Bridging the urban-rural divide posed another set of challenges. Nydia and I are city people. Very few of the people we interviewed ever read The New York Times. My being from Atlanta helped, but still we had to spend time getting to know our subjects and letting them get to know us before edging into difficult conversations and pulling out the camera.
Writing the article brought its own issues. I had discussions with editors who worried about telling a story about slavery and racism centered on a white woman. Others suggested a deeper dive into the topic of reparations. In the end, though, just telling Ms. Marshall’s story simply and from a deep well of detailed reporting seemed the most honest way to present what was happening in Dirt Town Valley.
The article resonated. Readers who were in similar situations reached out to Ms. Marshall when the piece was published online. There were people whose families had been involved in the Tulsa race massacre, or who, like Ms. Marshall, had inherited some family land that had once been worked by people their families had enslaved.
But it also had some negative consequences.

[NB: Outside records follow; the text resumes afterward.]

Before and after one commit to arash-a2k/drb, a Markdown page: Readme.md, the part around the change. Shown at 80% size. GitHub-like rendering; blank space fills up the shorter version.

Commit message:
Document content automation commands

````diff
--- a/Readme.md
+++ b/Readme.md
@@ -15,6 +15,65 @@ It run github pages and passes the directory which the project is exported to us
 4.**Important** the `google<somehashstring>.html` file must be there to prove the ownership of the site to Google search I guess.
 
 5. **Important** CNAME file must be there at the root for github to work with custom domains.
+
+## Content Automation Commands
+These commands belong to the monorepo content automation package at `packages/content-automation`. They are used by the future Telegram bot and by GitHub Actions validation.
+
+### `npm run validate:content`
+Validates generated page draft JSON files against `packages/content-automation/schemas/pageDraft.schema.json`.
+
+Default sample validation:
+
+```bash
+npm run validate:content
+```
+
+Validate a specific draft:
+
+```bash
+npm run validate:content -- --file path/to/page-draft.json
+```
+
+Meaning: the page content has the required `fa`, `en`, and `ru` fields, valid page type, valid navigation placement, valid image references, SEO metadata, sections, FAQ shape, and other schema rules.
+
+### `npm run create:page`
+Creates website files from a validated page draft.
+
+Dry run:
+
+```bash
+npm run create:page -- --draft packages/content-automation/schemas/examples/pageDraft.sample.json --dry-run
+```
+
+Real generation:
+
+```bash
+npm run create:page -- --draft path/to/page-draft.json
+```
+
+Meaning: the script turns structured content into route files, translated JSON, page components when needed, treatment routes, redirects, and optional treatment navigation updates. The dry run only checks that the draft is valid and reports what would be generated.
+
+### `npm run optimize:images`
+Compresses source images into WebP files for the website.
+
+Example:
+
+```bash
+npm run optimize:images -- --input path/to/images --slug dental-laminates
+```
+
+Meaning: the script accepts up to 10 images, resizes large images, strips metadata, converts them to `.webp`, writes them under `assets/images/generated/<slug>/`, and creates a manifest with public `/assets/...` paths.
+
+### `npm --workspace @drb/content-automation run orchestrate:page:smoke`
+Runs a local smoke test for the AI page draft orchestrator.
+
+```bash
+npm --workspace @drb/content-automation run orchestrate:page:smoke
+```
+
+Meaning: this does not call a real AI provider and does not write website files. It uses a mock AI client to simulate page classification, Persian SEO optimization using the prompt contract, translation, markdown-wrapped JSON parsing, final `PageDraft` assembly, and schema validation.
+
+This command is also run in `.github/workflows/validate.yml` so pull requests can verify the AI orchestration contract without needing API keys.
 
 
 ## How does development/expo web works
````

The day the article landed in print, a rumor started going around that she was giving away her land to Black people.When a man whose family has ties to the Ku Klux Klan warned Ms. Marshall that some people don’t like seeing Black and white people together, she took the threat seriously.

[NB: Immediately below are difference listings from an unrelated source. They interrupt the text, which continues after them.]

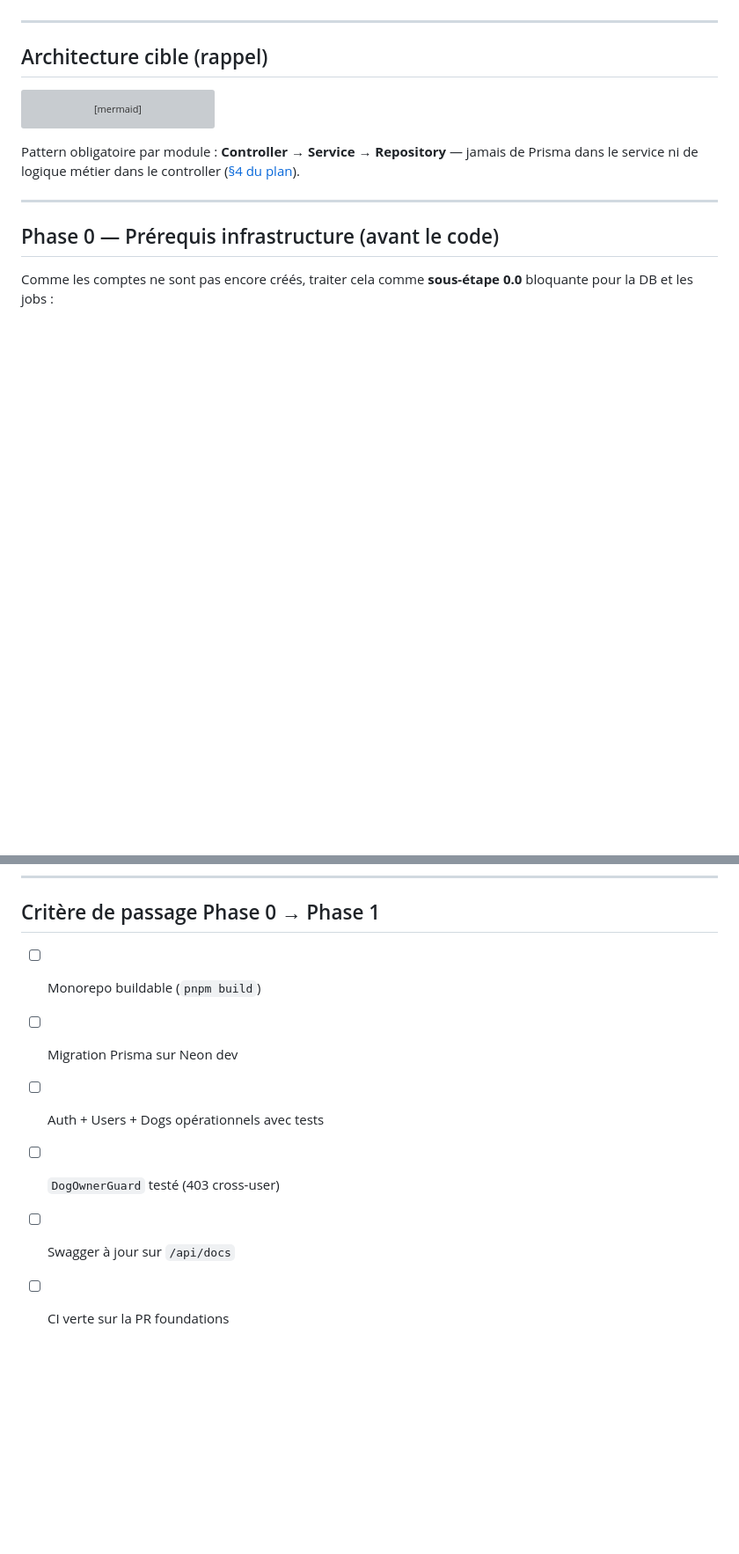
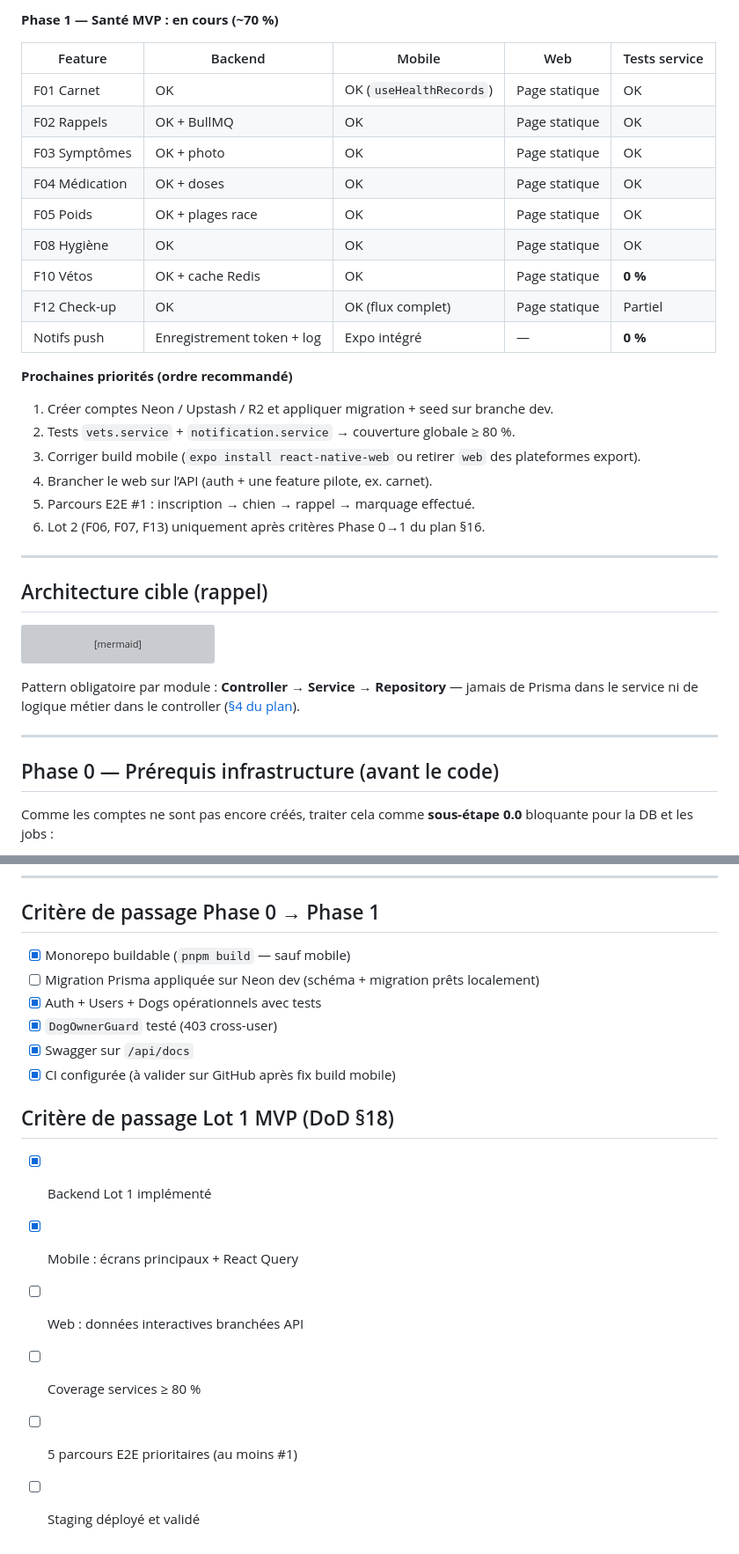
Before and after one commit to thierry1804/applikav3, a Markdown page: .cursor/plans/dogapp_développement_mvp_11daf5eb.plan.md, 2 parts joined by grey strips. Shown at 88% size. GitHub-like rendering; blank space fills up the shorter version; grey boxes are pictures that could not be loaded.

```diff
--- a/.cursor/plans/dogapp_développement_mvp_11daf5eb.plan.md
+++ b/.cursor/plans/dogapp_développement_mvp_11daf5eb.plan.md
@@ -50,3 +74,25 @@ isProject: false
+**Phase 1 — Santé MVP : en cours (~70 %)**
+
+| Feature        | Backend                    | Mobile                  | Web           | Tests service |
+| -------------- | -------------------------- | ----------------------- | ------------- | ------------- |
+| F01 Carnet     | OK                         | OK (`useHealthRecords`) | Page statique | OK            |
+| F02 Rappels    | OK + BullMQ                | OK                      | Page statique | OK            |
+| F03 Symptômes  | OK + photo                 | OK                      | Page statique | OK            |
+| F04 Médication | OK + doses                 | OK                      | Page statique | OK            |
+| F05 Poids      | OK + plages race           | OK                      | Page statique | OK            |
+| F08 Hygiène    | OK                         | OK                      | Page statique | OK            |
+| F10 Vétos      | OK + cache Redis           | OK                      | Page statique | **0 %**       |
+| F12 Check-up   | OK                         | OK (flux complet)       | Page statique | Partiel       |
+| Notifs push    | Enregistrement token + log | Expo intégré            | —             | **0 %**       |
+
+**Prochaines priorités (ordre recommandé)**
+
+1. Créer comptes Neon / Upstash / R2 et appliquer migration + seed sur branche dev.
+2. Tests `vets.service` + `notification.service` → couverture globale ≥ 80 %.
+3. Corriger build mobile (`expo install react-native-web` ou retirer `web` des plateformes export).
+4. Brancher le web sur l’API (auth + une feature pilote, ex. carnet).
+5. Parcours E2E #1 : inscription → chien → rappel → marquage effectué.
+6. Lot 2 (F06, F07, F13) uniquement après critères Phase 0→1 du plan §16.
 
 ---
 
@@ -324,9 +370,18 @@ F09 Pedigree, F11 Reproduction (`FeatureFlagGuard`), F14 Social, Stripe — derr
 
 ## Critère de passage Phase 0 → Phase 1
 
-- [ ] Monorepo buildable (`pnpm build`)
-- [ ] Migration Prisma sur Neon dev
-- [ ] Auth + Users + Dogs opérationnels avec tests
-- [ ] `DogOwnerGuard` testé (403 cross-user)
-- [ ] Swagger à jour sur `/api/docs`
-- [ ] CI verte sur la PR foundations
+- [x] Monorepo buildable (`pnpm build` — sauf mobile)
+- [ ] Migration Prisma appliquée sur Neon dev (schéma + migration prêts localement)
+- [x] Auth + Users + Dogs opérationnels avec tests
+- [x] `DogOwnerGuard` testé (403 cross-user)
+- [x] Swagger sur `/api/docs`
+- [x] CI configurée (à valider sur GitHub après fix build mobile)
+
+## Critère de passage Lot 1 MVP (DoD §18)
+
+- [x] Backend Lot 1 implémenté
+- [x] Mobile : écrans principaux + React Query
+- [ ] Web : données interactives branchées API
+- [ ] Coverage services ≥ 80 %
+- [ ] 5 parcours E2E prioritaires (au moins #1)
+- [ ] Staging déployé et validé
```
Also changed, not shown: other parts of .cursor/plans/dogapp_développement_mvp_11daf5eb.plan.md (+45 -21 lines).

Sheriff’s deputies promised to do extra patrols to make sure Ms. Marshall and the two Black families in the story — the Mosleys and the Kirbys — were safe.
That night, the Mosleys came by to pray with her. They were old family friends who had guided her ever since she was a girl. Then she went across the road to visit the Kirbys, a Black couple who once worked for her grandfather and now, in their 70s, were coming to rely on Ms. Marshall the way one might a daughter-in-law. They made her a plate of greens cooked in fatback and boiled yams.
“I think I have experienced the worst and best of my community today,” she said.